Europe’s entire industrial base could be eroded, and jobs lost, warns Scania boss Annika Ahling. A new proposal from the EU will mean that anyone will be able to copy design-protected parts without sanction. ”The manufacturing will now take place in China”, she tells TN.
Recently, the European Commission presented a new proposal which aims to modernise the existing design law. The protection of industrial design aims to protect the appearance of the product. Annika Ahling, Head of Patents and Design Administration & Patents Automotive Components at Scania, says that her company welcomes to an extent the European Commission’s efforts to try to modernise design protection in the EU. However, she also believes that the proposal risks reducing the incentives for companies to continue to invest heavily in developing sustainable products.
- We have already invested an incredible amount of money on design protection, and we find it strange that the protection that we applied for ten years ago should not be valid for the entire period.
- We hope that the European Commission will retreat from the proposal, so that our existing design protection can remain valid for the entire period.
”Free to use our solutions”
In addition, the Commission wants to introduce something called a ‘repair’ clause. She feels this would be devastating for Scania, because it would mean that design protection under the Regulation would not apply to spare parts.
- We invest a great deal of money in developing high-quality vehicles; however, if this proposal becomes a reality, spare parts manufacturers will be free to copy our concepts without sanction. This goes against the core purpose of intellectual property law, which is designed to protect investments that have been made. Now, the European Commission wants to make an exception and we do not think that this is fair.
Should such copying increase, it risks having a negative impact on both road safety and sustainability.
Ahling goes on to explain that Scania protects designs that range from bumpers, mirrors and doors to seats and instrument panels. However, the European Commission’s proposal means that any manufacturer will be allowed to copy Scania’s design-protected spare parts.
- This means that parts companies are basically ripping off our brand when they sell copies. We maintain high standards for the products we produce, ensuring that they are sustainable, of high quality and made under good working conditions.
- Spare parts companies don’t have those standards. And, if the number of copies increases, this could undermine both road safety and sustainability.
Risk of fewer jobs in Europe
She explains that the spare parts business is a significant contributor to Scania’s profitability, and this aspect will be negatively affected should the proposal go ahead.
- This will lead to fewer jobs in Europe.
She is also critical of the fact that the European Commission has not taken international competition into account when conducting its impact assessment.
- It chose to focus on Europe, but it has failed to take into account the fact that China, for example, is now increasing its own protection for spare parts.

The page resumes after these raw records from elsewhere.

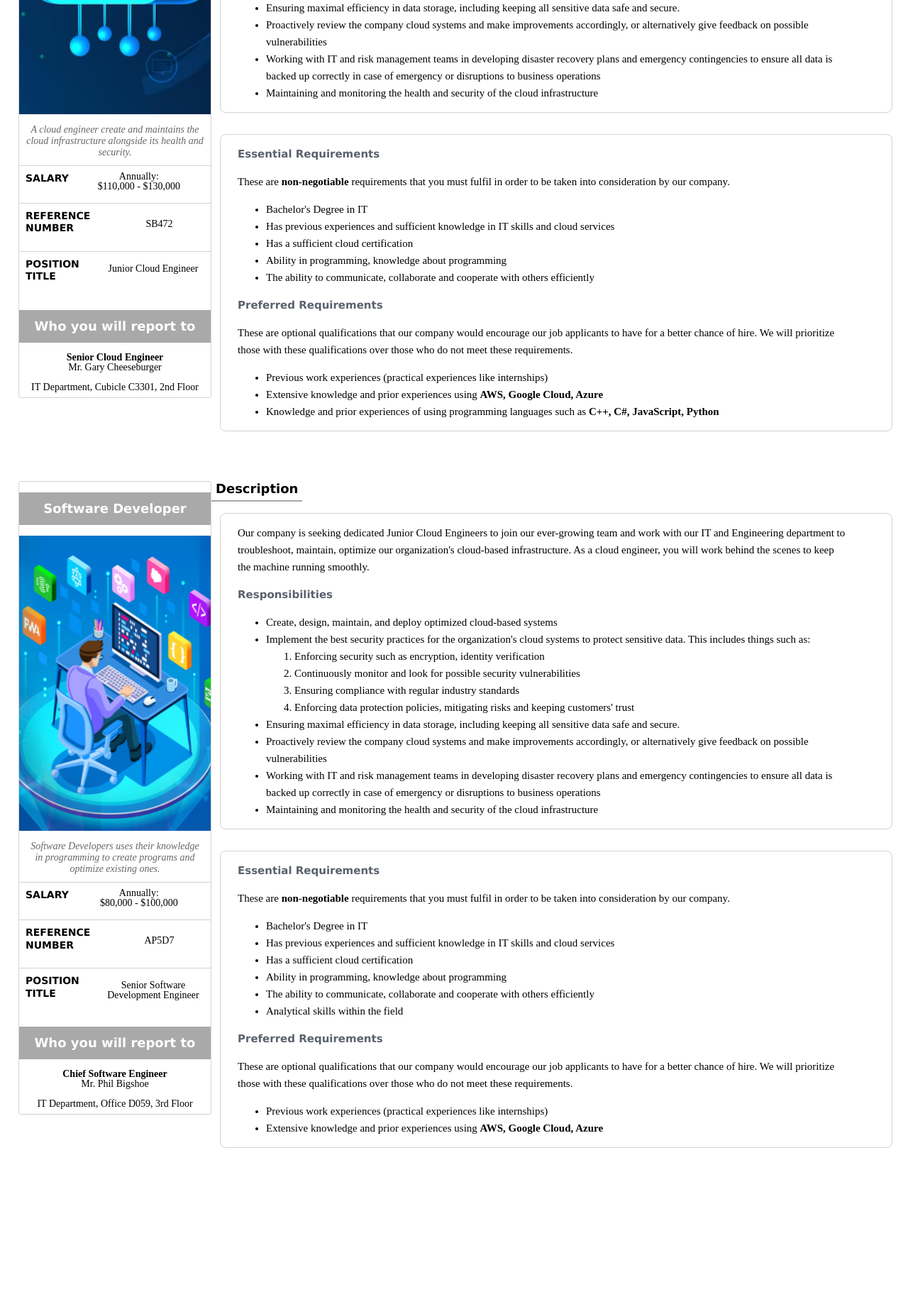
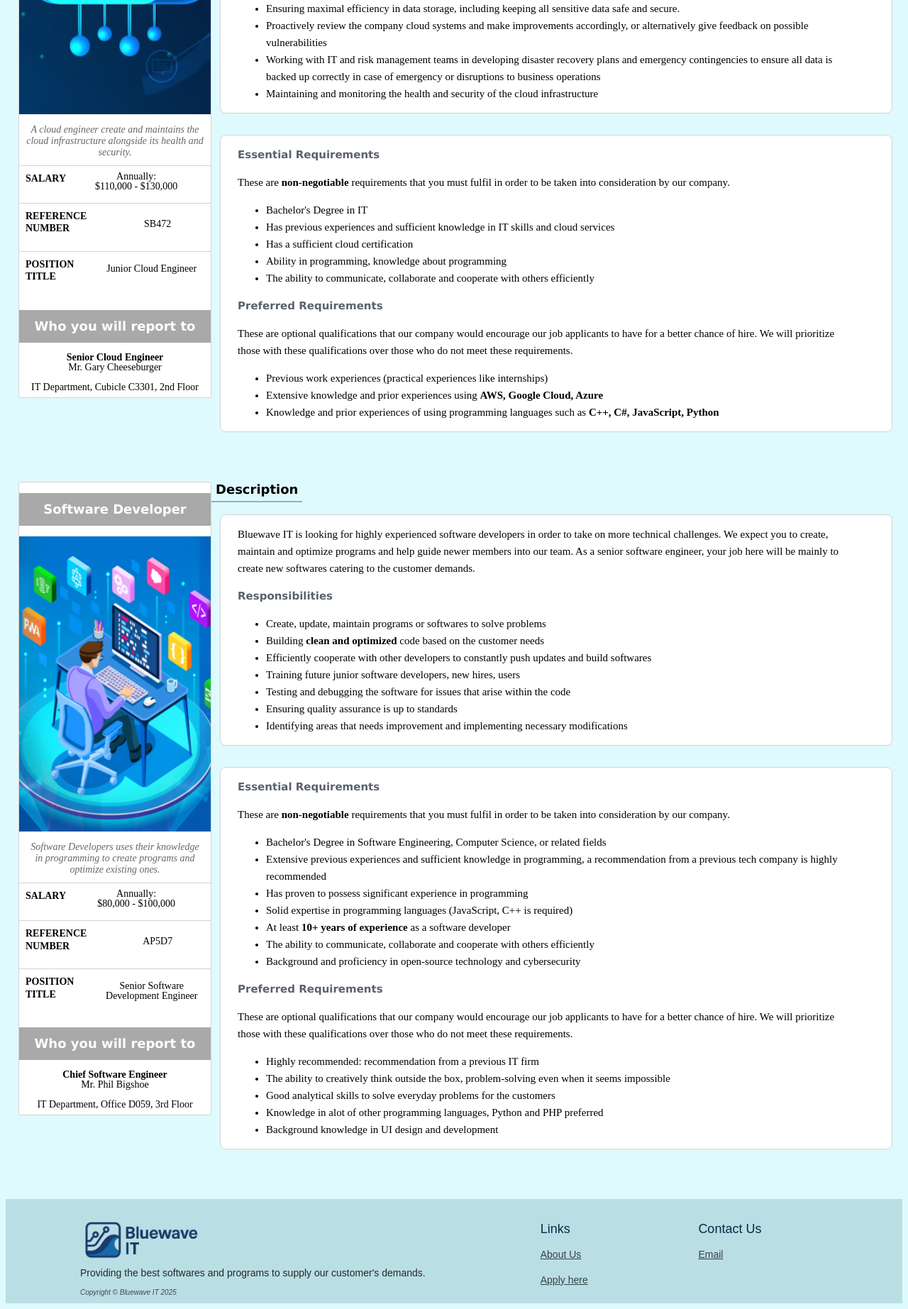
Before and after one commit to Iggzpigz/Project-1, a PHP site: page /jobs.html in a window 1280 px wide. Shown: the part 790-2635 px from the top of the page at 71% size. Before the commit the page ends 2408 px from the top, so only its background shows below. Run offline with PHP 8.4, Linux system fonts and the light colour scheme.

Commit message:
fully finished jobs.html. Note: i moved styles.css to the styles folder, please edit your rel stylesheet link to include the file too or else your html page will literally break

```diff
--- a/jobs.html
+++ b/jobs.html
@@ -12,24 +12,24 @@
     <meta name="author" content="Tom">
 
     <!-- External CSS files -->
-    <link href="styles/jd-layout.css" rel="stylesheet"> <!-- link this to styles.css later -->
+    <link href="styles/jd-layout.css" rel="stylesheet">
 
     <!-- The company logo is generated by ChatGPT-->
     <link href="styles/images/bluewave-icon.png" rel="icon">
 </head>
 
 <body>
-    <header>
+    <header class="jd-header">
         <!-- This part was taken from home.html to match the header of that page -->
         <div class="header-wrapper">
             <div class="logo-container">
-                <a href="home.html">
+                <a href="index.html">
                     <img src="styles/images/bluewave_it_logo.png" alt="Bluewave IT logo" width="180">
                 </a>
             </div>
             <nav class="main-nav">
                 <ul>
-                    <li><a href="home.html">Return to Homepage</a></li>
+                    <li><a href="index.html">Return to Homepage</a></li>
                     <li><a href="about.html">About Us</a></li>
                     <li><a href="application.html">Apply for the job</a></li>
                 </ul>
@@ -270,8 +270,8 @@
                 <div class="job-desc-engi-spacing bottom-spacing on-hover">
                     <div class="text-yap-group text-box">
                         <div class="desc-text-wall">
-                            <p>Our company is seeking dedicated Junior Cloud Engineers to join our ever-growing team and work with our IT and Engineering department to troubleshoot, maintain, optimize our organization's cloud-based infrastructure. As a cloud engineer, you will work behind the scenes to keep the machine running smoothly.</p>
-                            <!--source: https://www.coursera.org/articles/what-is-a-cloud-engineer-->
+                            <p>Bluewave IT is looking for highly experienced software developers in order to take on more technical challenges. We expect you to create, maintain and optimize programs and help guide newer members into our team. As a senior software engineer, your job here will be mainly to create new softwares catering to the customer demands.</p>
+                            <!--source: https://www.geeksforgeeks.org/software-engineer-designations-hierarchy/-->
 
                             <h3 class="desc-mini-title">
                                 Responsibilities
@@ -279,30 +279,27 @@
 
                             <ul>
                                 <li class="resp-list">
-                                    Create, design, maintain, and deploy optimized cloud-based systems
+                                    Create, update, maintain programs or softwares to solve problems
                                 </li>
                                 <li class="resp-list">
-                                    Implement the best security practices for the organization's cloud systems to protect sensitive data. This includes things such as:
-                                    <ol>
-                                        <li>Enforcing security such as encryption, identity verification</li>
-                                        <li>Continuously monitor and look for possible security vulnerabilities</li>
-                                        <li>Ensuring compliance with regular industry standards</li>
-                                        <li>Enforcing data protection policies, mitigating risks and keeping customers' trust</li>
-                                    </ol>
+                                    Building <strong>clean and optimized</strong> code based on the customer needs
                                 </li>
                                 <li class="resp-list">
-                                    Ensuring maximal efficiency in data storage, including keeping all sensitive data safe and secure.
+                                    Efficiently cooperate with other developers to constantly push updates and build softwares
                                 </li>
                                 <li class="resp-list">
-                                    Proactively review the company cloud systems and make improvements accordingly, or alternatively give feedback on possible vulnerabilities
+                                    Training future junior software developers, new hires, users
                                 </li>
                                 <li class="resp-list">
-                                    Working with IT and risk management teams in developing disaster recovery plans and emergency contingencies to ensure all data is backed up correctly in case of emergency or disruptions to business operations
+                                    Testing and debugging the software for issues that arise within the code
                                 </li>
                                 <li class="resp-list">
-                                    Maintaining and monitoring the health and security of the cloud infrastructure
+                                    Ensuring quality assurance is up to standards
                                 </li>
-                                <!-- source: https://www.edstellar.com/blog/cloud-engineer-roles-responsibilities -->
+                                <li class="resp-list">
+                                    Identifying areas that needs improvement and implementing necessary modifications
+                                </li>
+                                <!-- source: https://fullscale.io/blog/roles-and-responsibilities-of-a-software-developer/ -->
                             </ul>
                         </div>
                     </div>
@@ -320,22 +317,26 @@
 
                             <ul>
                                 <li class="resp-list">
-                                    Bachelor's Degree in IT
+                                    Bachelor's Degree in Software Engineering, Computer Science, or related fields
+                                    <!-- source: https://fullscale.io/blog/roles-and-responsibilities-of-a-software-developer/-->
                                 </li>
                                 <li class="resp-list">
-                                    Has previous experiences and sufficient knowledge in IT skills and cloud services
+                                    Extensive previous experiences and sufficient knowledge in programming, a recommendation from a previous tech company is highly recommended
                                 </li>
                                 <li class="resp-list">
-                                    Has a sufficient cloud certification
+                                    Has proven to possess significant experience in programming
                                 </li>
                                 <li class="resp-list">
-                                    Ability in programming, knowledge about programming
+                                    Solid expertise in programming languages (JavaScript, C++ is required)
+                                </li>
+                                <li class="resp-list">
+                                    At least <strong>10+ years of experience</strong> as a software developer
                                 </li>
                                 <li class="resp-list">
                                     The ability to communicate, collaborate and cooperate with others efficiently
                                 </li>
                                 <li class="resp-list">
-                                    Analytical skills within the field
+                                    Background and proficiency in open-source technology and cybersecurity
                                 </li>
                             </ul>
 
@@ -346,10 +347,19 @@
 
                             <ul>
                                 <li class="resp-list">
-                                    Previous work experiences (practical experiences like internships)
+                                    Highly recommended: recommendation from a previous IT firm
                                 </li>
                                 <li class="resp-list">
-                                    Extensive knowledge and prior experiences using <strong>AWS, Google Cloud, Azure</strong>
+                                    The ability to creatively think outside the box, problem-solving even when it seems impossible
+                                </li>
+                                <li class="resp-list">
+                                    Good analytical skills to solve everyday problems for the customers
+                                </li>
+                                <li class="resp-list">
+                                    Knowledge in alot of other programming languages, Python and PHP preferred
+                                </li>
+                                <li class="resp-list">
+                                    Background knowledge in UI design and development
                                 </li>
                                 <!-- sources: https://www.upwork.com/resources/cloud-engineer, https://www.geeksforgeeks.org/how-to-become-a-cloud-engineer/, https://interviewguy.com/junior-cloud-engineer-job-description/-->
                             </ul>
@@ -360,6 +370,41 @@
         </fieldset>
     </section>
 
+    <!-- Footer Section -->
+
+    <footer class="footer-bg">
+        <div id="footer-margin">
+            <div class="footer-info-grid">
+                <div class="footer-d-flex">
+                    <div class="footer-margtop-auto">
+                        <a href="index.html">
+                            <img src="styles/images/bluewave_it_logo.png" alt="Bluewave IT logo" width="180">
+                        </a>
+                        <p id="footer-bluewave-desc">
+                            Providing the best softwares and programs to supply our customer's demands.
+                        </p>
+                        <p id="footer-copyright">
+                            Copyright &copy; Bluewave IT 2025
+                        </p>
+                    </div>
+                </div>
+                <div class="footer-site-title">
+                    Links
+                    <div>
+                        <a class="footer-links" href="index.html">About Us</a>
+                        <a class="footer-links" href="application.html">Apply here</a>
+                    </div>
+                </div>
+
+                <div class="footer-site-title">
+                    Contact Us
+                    <div>
+                        <a class="footer-links" href="mailto:info@bluewaveit.com.au">Email</a>
+                    </div>
+                </div>
+            </div>
+        </div>
+    </footer>
 </body>
 
 </html>
@@ -382,5 +427,5 @@ https://interviewguy.com/junior-cloud-engineer-job-description/; preferred requi
 https://www.4cornerresources.com/job-descriptions/software-developer/; job description of software developers, also where i got my image
 https://www.seek.com.au/career-advice/role/software-developer/salary; software dev salary
 https://www.geeksforgeeks.org/software-engineer-designations-hierarchy/; software dev hierarchy
-
+https://fullscale.io/blog/roles-and-responsibilities-of-a-software-developer/; responsibilities and requirements section of the webpage
 -->
--- a/styles/jd-layout.css
+++ b/styles/jd-layout.css
@@ -1,19 +1,25 @@
 /*
-filename: project1
+filename: jd-layout.css
 author: tom chu
 created: 8/4/25
-last modified: 12/4/25
-description: job description page layout
+last modified: 13/4/25
+description: job description page css styling
 */
 
-h1, h2, h3 {font-family: Verdana, sans-serif;}
-#avail {color: limegreen}
+html {
+    background-color: #dffafe;
+}
+
+#avail {
+    color: limegreen;
+    font-family: Verdana, sans-serif;
+}
 
 /*
 this part is for styling the code fragment that was taken from home.html
 */
-header {
-    background-color: white;
+.jd-header {
+    background-color: #dffafe;
     box-shadow: 0 1px 2px rgba(0, 0, 0, 0.1);
     padding: 10px 0;
 }
@@ -98,6 +104,7 @@ end of header styling
     background-color:#528F99;
     text-align: center;
     color:white;
+    font-family: Verdana, sans-serif;
 }
 
 .availjobs:hover {display:block;}
@@ -138,6 +145,7 @@ aside {
     line-height: 1.25;
     padding: 12px 9px;
     text-align: center;
+    font-family: Verdana, sans-serif
 }
 
 .gen-table-border-color {
@@ -249,6 +257,7 @@ nav ul {
     padding: 6px;
     font-size: 18px;
     overflow: auto;
+    font-family: Verdana, sans-serif;
 }
 
 .bottom-spacing {margin-bottom: 30px;}
@@ -304,6 +313,67 @@ nav ul {
     line-height: 24px;
     font-weight: 700;
     color: #5a616d;
+    font-family: Verdana, sans-serif;
 }
 
 .resp-list {list-style-type: disc;}
+
+footer {
+    display: block;
+    unicode-bidi: isolate;
+}
+
+.footer-bg {
+    background-color: #b9dfe4;
+}
+
+footer div {
+    display: block;
+    unicode-bidi: isolate;
+}
+
+#footer-margin {
+    margin: auto;
+    max-width: 1150px;
+}
+
+.footer-info-grid {
+    display: grid;
+    column-gap: 2.5rem;
+    row-gap: 0.5rem;
+    margin-left: 3rem;
+    margin-right: 3rem;
+    padding-top: 24px;
+    grid-template-columns: 2.5fr 0.75fr 0.75fr;
+}
+
+.footer-d-flex {display:flex;}
+.footer-margtop-auto {margin-top: auto;}
+
+#footer-bluewave-desc {
+    font-family: Arial, sans-serif;
+    font-size: 14px;
+    color: rgb(39, 39, 39);
+    margin-top: 0px;
+}
+
+.footer-site-title {
+    color: #0c2947;
+    line-height: 2em;
+    height: 40px;
+    font-size: 18px;
+    font-family: Arial, sans-serif;
+}
+
+.footer-links {
+    color: #3a3f44;
+    font-size: 14px;
+    display: block;
+}
+
+#footer-copyright {
+    color: #40474e;
+    font-family: Arial, Helvetica, sans-serif;
+    font-size: 10px;
+    font-style: italic;
+}
```
Also changed, not shown: styles/styles.css (added, +343 -0 lines), styles.css (deleted).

It should also be borne in mind that most of the spare parts copies are actually produced in Asia.
She believes that this could lead in part to the erosion of the entire European industry.
- A lot of spare parts production will take place in Asia, and most likely than not a great deal of it will be in China.
- The European Commission’s impact assessment does not describe how customers are likely to benefit from the proposal, and there is no evidence that spare parts will become any cheaper. Ultimately, the ones who will benefit from this are the Asian spare parts manufacturers, and that will mean the erosion of the EU economy.
Even Volvo says no
AB Volvo is also critical of the proposal. In a submission to the Ministry of Justice, the company writes:
”AB Volvo does not support the proposed exemption for the protection of spare parts. This would deprive an innovative industry of a reasonable return on its investment, threaten European competitiveness and jobs and conflict with EU efforts to fight piracy without providing any tangible benefits to consumers.”
There is still hope that no repair clause will be introduced.
- But we understand that the outlook is bleak, so we have presented a number of compromises. For example, we would like to see a limitation of the term of protection to 15 years - similar to the legislation in the Nordic countries - or the introduction of some type of compulsory licensing. This would mean that we, as vehicle manufacturers, are obliged to license the spare parts companies, but that we are then financially compensated for doing so, says Ahling.
She believes that competition from Chinese vehicle manufacturers, for example, has increased in recent years. In order to meet this growing competition from China, companies such as Scania must be given the same opportunities to protect their investments that, for example, Chinese companies have.
- We will not be able to invest as much in our products in future if we are deprived of the ability to defend them through design protection.Innovation